Margaret Had A Brother
Margaret had a brother.
Margaret also had a doll named Jessica and Jessica had a thing that watched from behind it's glass eyes. It watched as the boy, much like their father, left the house each daylight with a bag of books and papers. That was Jessica's favorite part of the horrid morning, the time when the boy went away. The doll's relief was short-lived because the boy always came home soon after the sun reached its awful peak in the sky.
His name was Tristan and he was taller than Margaret, older. Jessica never saw him bother or abuse his sister. It was quite the opposite. Whenever Tristan came home, Margaret greeted him with a flurry of what were called kisses. Jessica knew kisses well. Margaret often kissed the doll after brushing its hair or dressing it in fresh clothes.
The thing behind Jessica's glass eyes grew annoyed. That annoyance matured into resentment, which in turn became fixation.
One night, Jessica climbed out of Margaret's arms while everyone was asleep and smashed several of Margaret's newer toys in Tristan's room. The doll then laid on the pile of broken things, watching.
The boy woke first. Margaret and their parents stormed into the room seconds later. Shouts were followed by denials, but the doll learned that Margaret was unique among children, rich in a trait called forgiveness. The girl cried at the destruction of her things, but she never raged at Tristan, not the way their father did. It was a reaction worth noting and Jessica soaked in every detail.
Each night, the doll found new ways to torment the boy. It shattered his expensive things and tore at his clothes. It crawled over him as he slept and scratched his arms and legs. After every encounter, the boy entered conflict with his parents, which made each effort doubly satisfying.
One of the mornings when Tristan and his father stayed home, the whole family went to an outdoor place where many other people gathered. The sun hid away more quickly at this time of year and it was cold enough for people to wear extra layers of clothing, even on their heads and hands. Margaret bundled the doll in extra layers as well and carried it with her.
The outing was pleasant, mostly walking from one shop to another.
After a time, Margaret's eyes became heavy and her walk slowed to a stumble. Her father lifted her high in his arms and held her there. Margaret refused to release the doll, but even her resolve couldn't hold out against the march of sleep. The doll slipped from her hands and fell to the ground.
As horrible as it was to be dropped, this was the opportunity that Jessica wanted. Tristan reached for the doll and Jessica bit him on the hand. The boy's blood was more tart than it was sweet, the doll discovered, like under-ripe strawberries.
The boy screamed and ran to his mother. His father huffed, then commanded him to get the doll for his sister. When Tristan refused, the father put Margaret down and began scolding him. The boy wilted beautifully, like a flower starved for water and light.
Margaret ran to the doll and grabbed it by the arm.

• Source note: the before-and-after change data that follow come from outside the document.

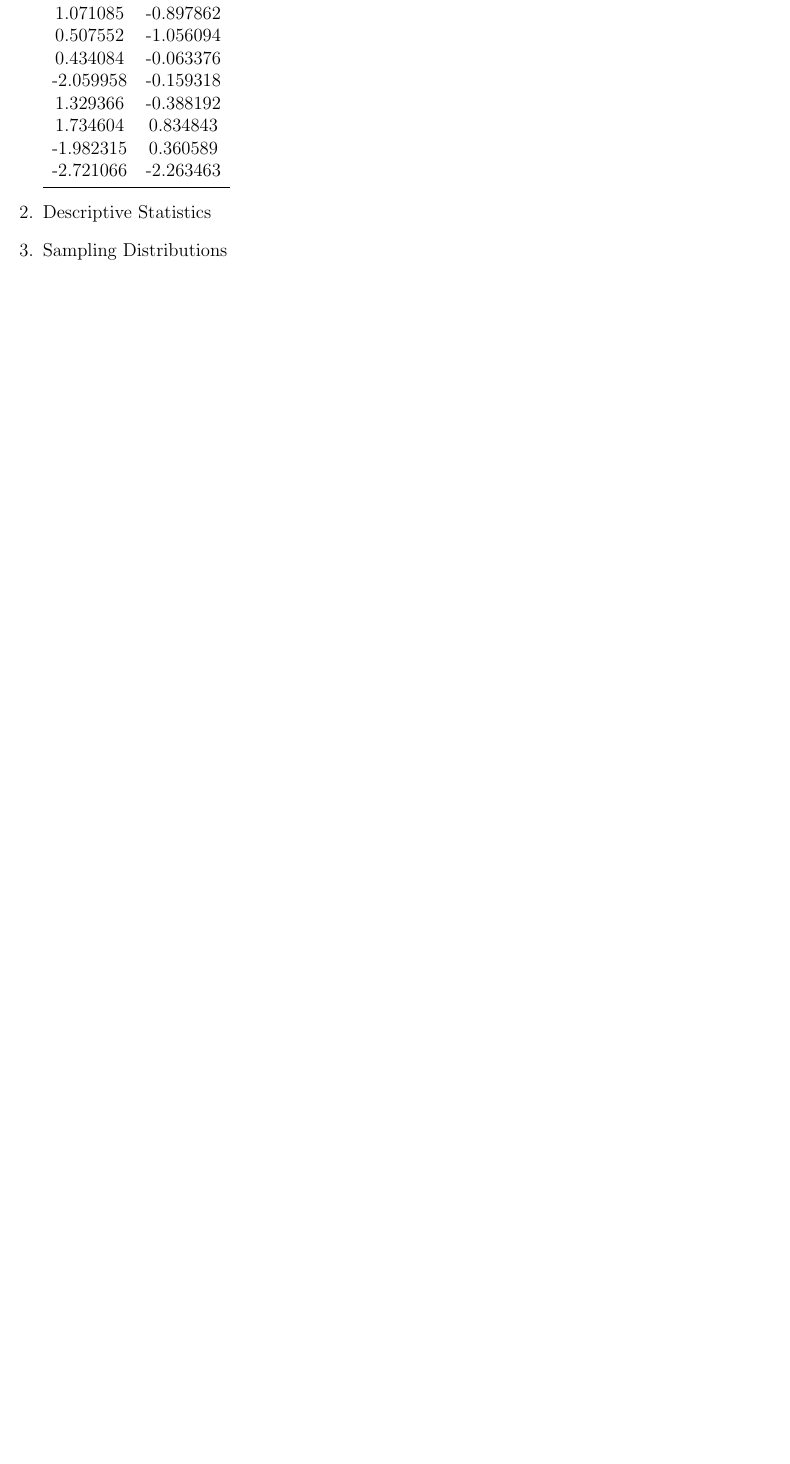
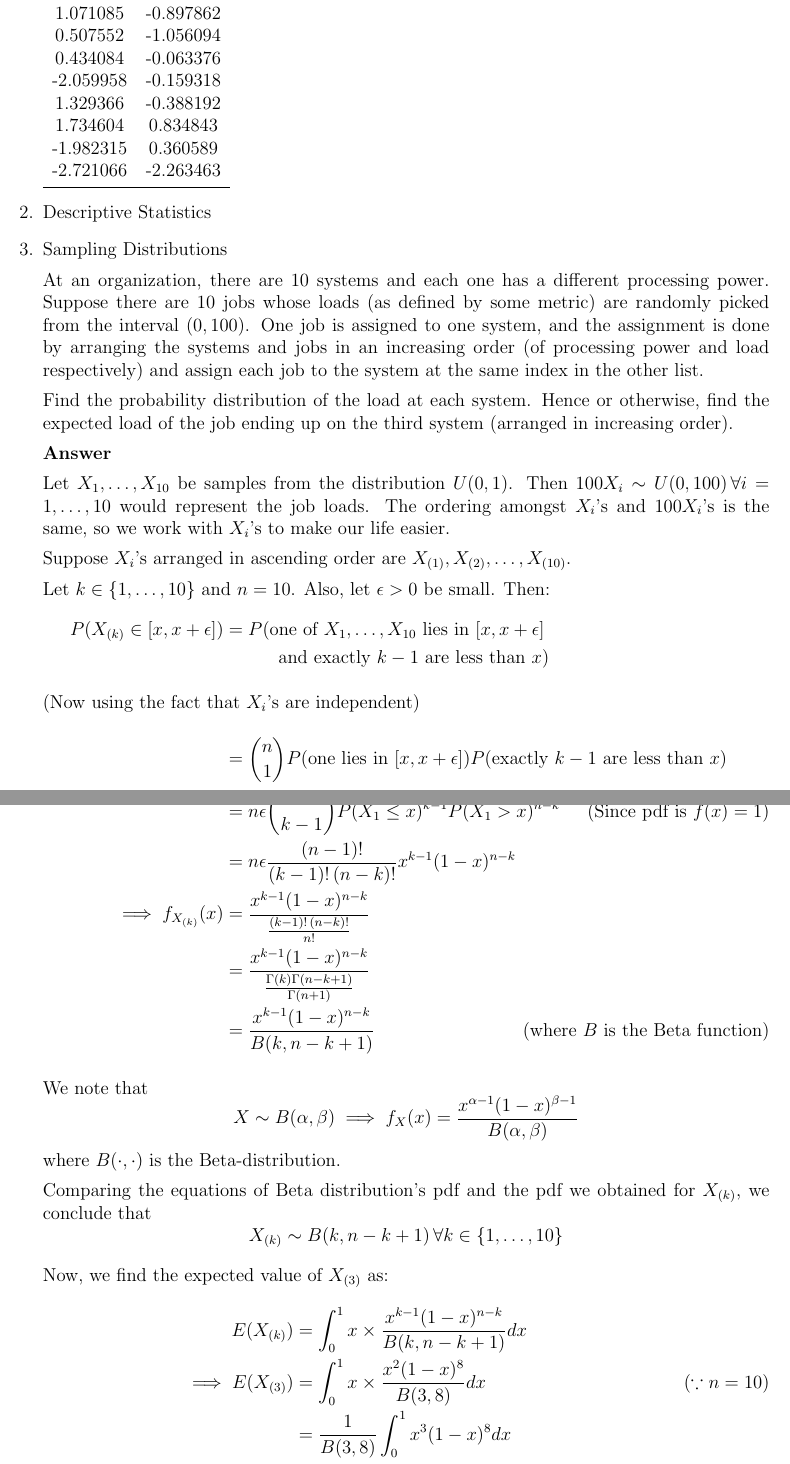
Before and after one commit to arpit-saxena/MTL390, a LaTeX document (minor/minor.tex): part of page 1 of 6 before the commit and two parts of pages 1 and 2 of 7 after it, the two joined at a grey line, cut so that both start at the same text, the shorter picture padded with empty space. Compiled offline with pdfLaTeX.

Commit message:
Add Q1 of Sampling Distributions

```diff
--- a/minor/minor.tex
+++ b/minor/minor.tex
@@ -5,6 +5,7 @@
 \usepackage{amssymb}
 \usepackage{amstext}
 \usepackage{booktabs}
+\usepackage[super]{nth}
 \setlength{\textheight}{8.875in} \setlength{\textwidth}{6.875in}
 \setlength{\columnsep}{0.3125in} \setlength{\topmargin}{0in}
 \setlength{\headheight}{0in} \setlength{\headsep}{0in}
@@ -12,6 +13,7 @@
 \setlength{\evensidemargin}{-.304in}
 
 \newcommand{\argmin}{\operatornamewithlimits{argmin}}
+\allowdisplaybreaks
 
 \begin{document}
 \setlength{\textheight}{8.5in}
@@ -60,7 +62,63 @@
 \item	Descriptive Statistics
 
 
-\item	Sampling Distributions
+\item	{
+  Sampling Distributions
+
+  At an organization, there are \(10\) systems and each one has a different processing
+  power. Suppose there are \(10\) jobs whose loads (as defined by some metric) are
+  randomly picked from the interval \((0, 100)\). One job is assigned to one system,
+  and the assignment is done by arranging the systems and jobs in an increasing order
+  (of processing power and load respectively) and assign each job to the system at
+  the same index in the other list.
+
+  Find the probability distribution of the load at each system. Hence or otherwise, find
+  the expected load of the job ending up on the third system (arranged in increasing order).
+
+  \textbf{Answer}
+
+  Let \(X_1, \ldots, X_{10}\) be samples from the distribution \(U(0, 1)\). Then
+  \(100X_i \sim U(0, 100) \,\forall i = 1,\ldots,10 \) would represent the job loads.
+  The ordering amongst \(X_i\)'s and \(100X_i\)'s is the same, so we work with \(X_i\)'s
+  to make our life easier.
+
+  Suppose \(X_i\)'s arranged in ascending order are \(X_{(1)}, X_{(2)}, \ldots, X_{(10)}\).
+
+  Let \(k \in \{1, \ldots, 10\}\) and \(n = 10\). Also, let \(\epsilon > 0\) be small. Then:
+  \begin{align*}
+    P(X_{(k)} \in [x, x + \epsilon]) &= P(\text{one of \({X_1, \ldots, X_{10}}\) lies in \([x, x + \epsilon]\)} \\
+                                     &  \text{~~~~~~~~~and exactly \(k-1\) are less than \(x\)}) \\
+      \intertext{(Now using the fact that \(X_i\)'s are independent)}
+      &= {n \choose 1} P(\text{one lies in \([x, x + \epsilon]\)}) P(\text{exactly \(k-1\) are less than \(x\)}) \\
+      &= n \epsilon {{n - 1} \choose {k - 1}} P(X_1 \leq x)^{k-1} P(X_1 > x)^{n-k} \tag*{(Since pdf is \(f(x) = 1\))} \\
+      &= n \epsilon \frac{(n - 1)!}{(k - 1)!\,(n-k)!} x^{k-1} (1-x)^{n-k} \\
+    \implies f_{X_{(k)}}(x) &= \frac{ x^{k-1} (1-x)^{n-k}}{\frac{{(k - 1)!\,(n-k)!}}{n!}} \\
+      &= \frac{x^{k-1} (1-x)^{n-k}}{\frac{\Gamma(k) \Gamma(n-k+1)}{\Gamma(n+1)}} \\
+      &= \frac{x^{k-1} (1-x)^{n-k}}{B(k, n - k + 1)} \tag*{(where \(B\) is the Beta function)}
+  \end{align*}
+
+  We note that
+  \[X \sim B(\alpha, \beta) \implies f_X(x) = \frac{x^{\alpha - 1}(1-x)^{\beta - 1}}{B(\alpha, \beta)}\]
+  where \(B(\cdot, \cdot)\) is the Beta-distribution.
+
+  Comparing the equations of Beta distribution's pdf and the pdf we obtained for \(X_{(k)}\), we
+  conclude that \[X_{(k)} \sim B(k, n - k + 1) \,\forall k \in \{1, \ldots, 10\}\]
+
+  Now, we find the expected value of \(X_{(3)}\) as:
+  \begin{align*}
+    E(X_{(k)}) &= \int_{0}^{1} x \times \frac{x^{k-1} (1-x)^{n-k}}{B(k, n - k + 1)} dx \\
+    \implies E(X_{(3)}) &= \int_{0}^{1} x \times \frac{x^{2} (1-x)^{8}}{B(3, 8)} dx \tag*{(\(\because n = 10\))} \\
+      &= \frac{1}{B(3, 8)} \int_{0}^{1} x^3 (1 - x)^8 dx \\
+      &= \frac{1}{B(3, 8)} \int_{0}^{1} (1 - x)^3 x^8 dx \\
+      &= \frac{1}{B(3, 8)} \int_{0}^{1} x^8 (1 - 3x + 3x^2 - x^3) dx \\
+      &= \frac{\Gamma(11)}{\Gamma(3)\Gamma(8)} \int_{0}^{1} (x^8 - 3x^9 + 3x^{10} - x^{11}) dx \\
+      &= \frac{10!}{2!\,7!} \left[\frac{1}{9} - \frac{3}{10} + \frac{3}{11} - \frac{1}{12}\right] \\
+      &= 360 \left[ \frac{1}{36} - \frac{3}{110} \right] \\
+      &= 0.182
+  \end{align*}
+
+  Therefore, the expected load of the job ending up at the \nth{3} system is \(100E(X_{(k)}) = 18.2\)
+}
 
 
 
```
Also changed, not shown: minor/minor.pdf.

She then darted past her mother, between the pair of males, and clutched her brother tightly.
Being pressed between the two children, the doll considered its failure. Tristan, it seemed, could do no wrong in his sister's eyes. No matter the offense, Margaret showered him with adoration. It was then that the doll accepted the simple truth that Margaret would never turn against her brother. Tristan had to go.
The next morning, the doll broke a glass frame and hid shards of it in the boy's first meal. There was blood, followed by screaming. Lights flashed outside and concerned-looking strangers in uniforms stomped all over the house. When they left, they took the boy with them.
Times were good while Tristan was away. Margaret cried often, but talked almost exclusively to the doll, telling it her deepest secrets. Margaret had silly secrets. The ones Jessica knew were far better.
But this, too, did not last. The boy came home many days later and Margaret still rushed to greet him with hugs and affection. Obsession festered into an all-consuming hatred, an inconsolable rage shrouded behind a porcelain face.
The house was mostly quiet during Tristan's first night back. Margaret and her father slept while Margaret's mother sobbed alone in the kitchen. Her mewling allowed the doll to climb out of Margaret's bed and creep into Tristan's room unnoticed by anyone other than the boy himself.
Tristan lay on his bed, staring at the doll as it opened his door. He was as still as stone, save for his eyes. They followed the doll's movements as it crawled up the boy's body and lay on his chest.
The thing behind the glass eyes flashed the boy a glimpse at the space beyond time. It showed him the place of its birth and death and rebirth, the place where it and others like it consumed the children of the daylight, not for sustenance, but to spite the sun.
Tristan screamed throughout the rest of that night. Morning came and there were more strangers in the house, dressed in still different uniforms. The family left with them, but returned without the boy, saying empty phrases like "they'll know what to do there" and "we'll visit him."
Margaret cried herself to sleep for many nights after that, clutching her beautiful doll.